Bloomberg reports this morning that Snapchat, the ephemeral photo-and-video app popular among people younger than you, is now outpacing Twitter in its number of daily active users. According to Bloomberg’s sources, the app brings in 150 million users per day, up from 110 million just six months ago. Twitter, on the other hand, has a daily user base that’s currently hovering around 140 million.
Snapchat’s meteoric rise (it’s not even half as old as Twitter, which turned 10 this spring) can be attributed to many factors — it’s fun, it’s well-designed, it’s got an enormous amount of new content daily from the Kardashian family. But one reason it’s outpacing Twitter in particular is the fact that it doesn’t suffer from a problem known as “context collapse.” The temporary nature of its posts means less baggage and anxiety for users. Other platforms, like Twitter and Facebook, on the other hand, force users to consider a multitude of questions every time they type in the status box or upload a picture: Do I want my family to see this? Do I want my boss to see this? Do I want to see this two years from now?
That problem of juggling different audiences under one online identity doesn’t really exist on Snapchat. Your account is public, but, unlike on Twitter, there’s no discovery and no sharing; no strangers will accidentally stumble upon it and misinterpret your jokes. Unlike on Facebook, the process of choosing the friends who receive your snaps and messages is intuitive and built in to the process. Most of all, it’s based around data that by design won’t hurt you forever.
Snapchat’s success is the largest sign of social media trending away from a fully public mode: Facebook’s big focus right now is on private messaging. It’s building out its messaging-bot platform after having acquired the international behemoth WhatsApp for $16 billion in 2014. Messaging seems to be where people are fleeing to in the Great Context Collapse of 201X.
The question, then, is where all this leaves Twitter, which as we’ve noted, has its core strength in being “unflinchingly public.” But operating in a fully public space isn’t for everyone. Hell, it’s not even for most people. It’s for politicians, and entertainers, and athletes, and aspiring personal-brand builders (and, yes, narcissistic journalists, too).

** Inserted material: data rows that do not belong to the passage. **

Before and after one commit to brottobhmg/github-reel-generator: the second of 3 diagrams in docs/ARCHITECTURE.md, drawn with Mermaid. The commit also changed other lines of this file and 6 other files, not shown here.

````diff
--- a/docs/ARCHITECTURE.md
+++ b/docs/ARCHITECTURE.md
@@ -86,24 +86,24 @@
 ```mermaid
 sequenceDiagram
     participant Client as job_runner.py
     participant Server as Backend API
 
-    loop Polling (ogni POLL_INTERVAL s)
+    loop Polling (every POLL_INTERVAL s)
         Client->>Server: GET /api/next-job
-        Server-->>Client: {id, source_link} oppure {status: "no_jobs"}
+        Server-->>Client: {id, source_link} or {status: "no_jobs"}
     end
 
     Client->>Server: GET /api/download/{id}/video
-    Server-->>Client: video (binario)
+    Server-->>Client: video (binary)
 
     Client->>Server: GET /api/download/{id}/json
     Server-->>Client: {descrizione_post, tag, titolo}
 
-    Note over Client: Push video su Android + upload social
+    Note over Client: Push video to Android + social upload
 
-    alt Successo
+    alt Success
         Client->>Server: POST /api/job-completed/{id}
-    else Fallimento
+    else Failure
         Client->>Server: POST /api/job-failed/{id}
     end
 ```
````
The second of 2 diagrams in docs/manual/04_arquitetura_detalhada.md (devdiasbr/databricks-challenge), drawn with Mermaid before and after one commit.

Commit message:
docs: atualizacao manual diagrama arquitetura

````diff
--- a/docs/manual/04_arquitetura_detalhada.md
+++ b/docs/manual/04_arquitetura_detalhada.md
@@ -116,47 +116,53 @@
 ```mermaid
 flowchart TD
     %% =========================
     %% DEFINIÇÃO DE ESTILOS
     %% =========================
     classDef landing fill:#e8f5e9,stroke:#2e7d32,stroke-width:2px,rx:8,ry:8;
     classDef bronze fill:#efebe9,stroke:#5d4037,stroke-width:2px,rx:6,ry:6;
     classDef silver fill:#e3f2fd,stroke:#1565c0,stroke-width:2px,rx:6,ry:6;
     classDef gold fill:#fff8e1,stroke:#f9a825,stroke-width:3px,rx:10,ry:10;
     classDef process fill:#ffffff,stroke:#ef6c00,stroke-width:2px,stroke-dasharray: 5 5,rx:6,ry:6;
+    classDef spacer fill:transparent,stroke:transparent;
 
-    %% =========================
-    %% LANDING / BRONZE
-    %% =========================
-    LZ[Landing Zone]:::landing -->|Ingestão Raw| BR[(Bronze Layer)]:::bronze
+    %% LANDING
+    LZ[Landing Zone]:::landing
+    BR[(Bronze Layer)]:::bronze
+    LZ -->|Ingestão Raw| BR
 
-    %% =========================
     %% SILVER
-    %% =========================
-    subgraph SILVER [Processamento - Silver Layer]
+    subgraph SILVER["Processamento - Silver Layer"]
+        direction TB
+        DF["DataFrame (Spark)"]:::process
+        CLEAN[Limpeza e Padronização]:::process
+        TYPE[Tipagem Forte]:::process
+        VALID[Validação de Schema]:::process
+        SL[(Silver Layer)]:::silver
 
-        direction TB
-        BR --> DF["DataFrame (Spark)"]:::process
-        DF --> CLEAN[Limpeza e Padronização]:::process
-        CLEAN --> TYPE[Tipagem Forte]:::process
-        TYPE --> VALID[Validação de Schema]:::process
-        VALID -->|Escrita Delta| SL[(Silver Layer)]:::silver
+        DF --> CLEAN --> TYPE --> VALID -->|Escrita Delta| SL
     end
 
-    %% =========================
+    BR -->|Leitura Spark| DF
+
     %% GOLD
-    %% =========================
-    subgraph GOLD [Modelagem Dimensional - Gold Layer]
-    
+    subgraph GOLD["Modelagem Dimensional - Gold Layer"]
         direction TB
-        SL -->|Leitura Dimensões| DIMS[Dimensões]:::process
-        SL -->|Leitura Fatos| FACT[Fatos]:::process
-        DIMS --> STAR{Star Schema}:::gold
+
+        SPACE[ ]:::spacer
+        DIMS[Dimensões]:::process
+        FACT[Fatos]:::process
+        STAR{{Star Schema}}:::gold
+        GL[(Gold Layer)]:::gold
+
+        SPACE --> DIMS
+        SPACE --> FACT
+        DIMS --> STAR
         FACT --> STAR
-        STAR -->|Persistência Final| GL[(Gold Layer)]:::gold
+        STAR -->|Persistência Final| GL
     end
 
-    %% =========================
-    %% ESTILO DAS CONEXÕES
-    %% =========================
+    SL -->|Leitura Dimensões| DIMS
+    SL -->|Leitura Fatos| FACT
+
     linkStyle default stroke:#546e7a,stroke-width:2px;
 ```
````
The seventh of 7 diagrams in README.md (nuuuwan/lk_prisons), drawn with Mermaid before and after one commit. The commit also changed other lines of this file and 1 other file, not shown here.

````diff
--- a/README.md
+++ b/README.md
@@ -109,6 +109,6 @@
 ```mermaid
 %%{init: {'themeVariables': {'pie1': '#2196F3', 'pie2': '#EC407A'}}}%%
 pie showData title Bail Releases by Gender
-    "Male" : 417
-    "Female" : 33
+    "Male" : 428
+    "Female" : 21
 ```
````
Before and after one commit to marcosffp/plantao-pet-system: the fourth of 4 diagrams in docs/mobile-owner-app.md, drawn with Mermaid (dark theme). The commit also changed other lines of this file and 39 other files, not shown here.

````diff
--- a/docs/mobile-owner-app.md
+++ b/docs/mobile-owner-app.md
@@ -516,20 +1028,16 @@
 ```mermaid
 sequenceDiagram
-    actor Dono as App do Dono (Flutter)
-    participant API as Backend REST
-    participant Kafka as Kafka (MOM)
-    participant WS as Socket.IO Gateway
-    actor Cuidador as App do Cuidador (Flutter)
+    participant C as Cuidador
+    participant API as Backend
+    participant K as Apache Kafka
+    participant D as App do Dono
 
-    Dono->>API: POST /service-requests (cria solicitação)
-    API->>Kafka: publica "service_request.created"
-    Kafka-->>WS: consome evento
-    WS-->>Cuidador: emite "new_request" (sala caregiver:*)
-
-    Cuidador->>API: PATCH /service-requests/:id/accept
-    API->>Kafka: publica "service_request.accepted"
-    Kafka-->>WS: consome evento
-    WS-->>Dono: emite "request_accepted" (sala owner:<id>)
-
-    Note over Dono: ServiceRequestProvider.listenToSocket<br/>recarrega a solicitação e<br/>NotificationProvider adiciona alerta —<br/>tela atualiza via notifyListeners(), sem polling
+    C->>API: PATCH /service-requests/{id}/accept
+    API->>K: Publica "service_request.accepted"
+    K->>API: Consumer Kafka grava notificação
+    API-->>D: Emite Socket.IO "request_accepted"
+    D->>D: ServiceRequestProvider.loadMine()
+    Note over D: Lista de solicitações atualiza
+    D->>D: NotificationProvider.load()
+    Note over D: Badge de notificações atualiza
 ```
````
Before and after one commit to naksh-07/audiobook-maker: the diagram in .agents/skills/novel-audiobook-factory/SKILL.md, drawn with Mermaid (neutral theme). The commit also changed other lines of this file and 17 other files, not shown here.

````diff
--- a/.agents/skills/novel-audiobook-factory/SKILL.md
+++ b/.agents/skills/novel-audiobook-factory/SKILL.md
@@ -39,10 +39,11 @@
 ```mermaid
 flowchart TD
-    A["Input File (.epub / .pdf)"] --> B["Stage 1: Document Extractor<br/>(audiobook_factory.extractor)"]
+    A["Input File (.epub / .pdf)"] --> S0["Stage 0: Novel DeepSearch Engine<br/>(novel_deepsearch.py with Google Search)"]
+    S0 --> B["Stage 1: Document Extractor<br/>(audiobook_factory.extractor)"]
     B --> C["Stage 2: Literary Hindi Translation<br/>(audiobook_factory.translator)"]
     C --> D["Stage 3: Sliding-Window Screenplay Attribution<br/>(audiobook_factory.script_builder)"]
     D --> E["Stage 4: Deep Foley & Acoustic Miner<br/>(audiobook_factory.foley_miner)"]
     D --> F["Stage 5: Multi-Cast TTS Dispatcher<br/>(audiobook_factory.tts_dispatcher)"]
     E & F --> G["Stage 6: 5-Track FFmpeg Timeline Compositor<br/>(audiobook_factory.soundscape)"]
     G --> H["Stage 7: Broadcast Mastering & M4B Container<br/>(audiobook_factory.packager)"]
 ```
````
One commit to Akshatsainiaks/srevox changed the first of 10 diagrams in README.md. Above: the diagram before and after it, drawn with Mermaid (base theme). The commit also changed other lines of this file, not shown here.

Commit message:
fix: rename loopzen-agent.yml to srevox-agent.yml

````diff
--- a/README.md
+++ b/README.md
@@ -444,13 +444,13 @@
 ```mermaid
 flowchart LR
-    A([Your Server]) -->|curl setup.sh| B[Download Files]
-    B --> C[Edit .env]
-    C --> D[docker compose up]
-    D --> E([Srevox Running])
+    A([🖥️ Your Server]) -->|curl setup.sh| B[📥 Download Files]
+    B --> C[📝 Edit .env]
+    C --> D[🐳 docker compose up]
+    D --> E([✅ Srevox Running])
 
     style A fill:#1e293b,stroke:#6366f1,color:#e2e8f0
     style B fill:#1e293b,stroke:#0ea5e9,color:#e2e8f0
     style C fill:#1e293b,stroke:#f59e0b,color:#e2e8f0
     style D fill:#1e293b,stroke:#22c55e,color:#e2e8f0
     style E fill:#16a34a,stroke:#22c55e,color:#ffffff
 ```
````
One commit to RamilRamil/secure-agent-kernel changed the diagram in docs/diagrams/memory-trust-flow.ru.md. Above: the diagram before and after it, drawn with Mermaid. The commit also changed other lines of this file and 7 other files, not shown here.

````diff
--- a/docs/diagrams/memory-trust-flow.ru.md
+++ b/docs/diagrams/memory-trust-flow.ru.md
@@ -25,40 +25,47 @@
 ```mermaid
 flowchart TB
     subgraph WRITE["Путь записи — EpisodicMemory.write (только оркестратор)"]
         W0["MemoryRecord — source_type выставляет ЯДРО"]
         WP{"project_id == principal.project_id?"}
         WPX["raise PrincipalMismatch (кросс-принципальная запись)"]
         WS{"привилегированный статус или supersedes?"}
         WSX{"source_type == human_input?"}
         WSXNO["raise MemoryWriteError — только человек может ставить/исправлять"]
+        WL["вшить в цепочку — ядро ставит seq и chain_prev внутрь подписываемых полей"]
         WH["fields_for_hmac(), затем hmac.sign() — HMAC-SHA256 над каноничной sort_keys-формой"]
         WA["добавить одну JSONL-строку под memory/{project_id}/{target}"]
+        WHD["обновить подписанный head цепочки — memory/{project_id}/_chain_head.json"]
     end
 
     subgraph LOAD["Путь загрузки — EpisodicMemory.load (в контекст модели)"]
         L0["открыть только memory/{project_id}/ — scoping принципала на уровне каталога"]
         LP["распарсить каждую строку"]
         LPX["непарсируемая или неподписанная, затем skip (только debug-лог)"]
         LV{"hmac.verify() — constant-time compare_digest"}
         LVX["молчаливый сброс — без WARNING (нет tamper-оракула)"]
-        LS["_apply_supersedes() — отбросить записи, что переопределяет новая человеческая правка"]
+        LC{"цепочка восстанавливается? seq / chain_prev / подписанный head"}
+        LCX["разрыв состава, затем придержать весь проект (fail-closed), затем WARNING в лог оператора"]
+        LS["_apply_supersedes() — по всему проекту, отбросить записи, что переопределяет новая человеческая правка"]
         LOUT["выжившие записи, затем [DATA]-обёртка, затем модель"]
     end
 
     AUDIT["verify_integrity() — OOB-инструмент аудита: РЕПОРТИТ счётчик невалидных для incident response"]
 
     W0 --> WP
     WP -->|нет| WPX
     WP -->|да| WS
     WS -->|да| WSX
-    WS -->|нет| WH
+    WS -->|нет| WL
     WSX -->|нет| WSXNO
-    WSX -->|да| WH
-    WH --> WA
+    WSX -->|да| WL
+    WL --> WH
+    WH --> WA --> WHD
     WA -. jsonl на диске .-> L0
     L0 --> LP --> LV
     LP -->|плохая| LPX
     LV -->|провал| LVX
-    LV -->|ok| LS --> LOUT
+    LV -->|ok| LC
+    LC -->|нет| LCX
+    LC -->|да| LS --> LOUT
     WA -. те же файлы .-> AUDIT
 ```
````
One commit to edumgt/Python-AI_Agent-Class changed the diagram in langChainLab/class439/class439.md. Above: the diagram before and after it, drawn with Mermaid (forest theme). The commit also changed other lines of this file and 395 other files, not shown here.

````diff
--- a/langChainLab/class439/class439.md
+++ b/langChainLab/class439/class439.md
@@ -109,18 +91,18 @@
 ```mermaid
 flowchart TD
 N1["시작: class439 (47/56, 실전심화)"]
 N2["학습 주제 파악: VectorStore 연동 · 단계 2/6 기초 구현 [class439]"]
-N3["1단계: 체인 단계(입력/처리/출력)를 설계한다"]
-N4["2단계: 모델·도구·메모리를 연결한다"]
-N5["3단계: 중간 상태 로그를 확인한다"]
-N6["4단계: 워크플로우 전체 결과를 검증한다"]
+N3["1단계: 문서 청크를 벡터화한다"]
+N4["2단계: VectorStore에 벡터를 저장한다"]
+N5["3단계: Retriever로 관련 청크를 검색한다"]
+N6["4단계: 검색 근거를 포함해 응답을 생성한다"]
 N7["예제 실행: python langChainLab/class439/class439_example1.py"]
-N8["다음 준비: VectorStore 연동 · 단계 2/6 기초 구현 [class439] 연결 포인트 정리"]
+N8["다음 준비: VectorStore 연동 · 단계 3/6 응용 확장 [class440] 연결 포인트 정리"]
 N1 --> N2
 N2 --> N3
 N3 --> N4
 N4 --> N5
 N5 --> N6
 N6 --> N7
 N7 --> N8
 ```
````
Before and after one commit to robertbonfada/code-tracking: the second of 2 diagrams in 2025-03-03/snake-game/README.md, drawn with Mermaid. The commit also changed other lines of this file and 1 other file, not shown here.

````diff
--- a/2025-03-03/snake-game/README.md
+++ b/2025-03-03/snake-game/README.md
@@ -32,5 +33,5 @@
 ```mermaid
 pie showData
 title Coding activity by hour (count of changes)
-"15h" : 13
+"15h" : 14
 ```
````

The era from roughly 2005 to 2015, when social media was mostly public, is going to feel like a weird blip in the web’s timeline, whereas now people realize that maybe not everyone needs to see everything. How Twitter and Facebook respond to that conundrum remains to be seen.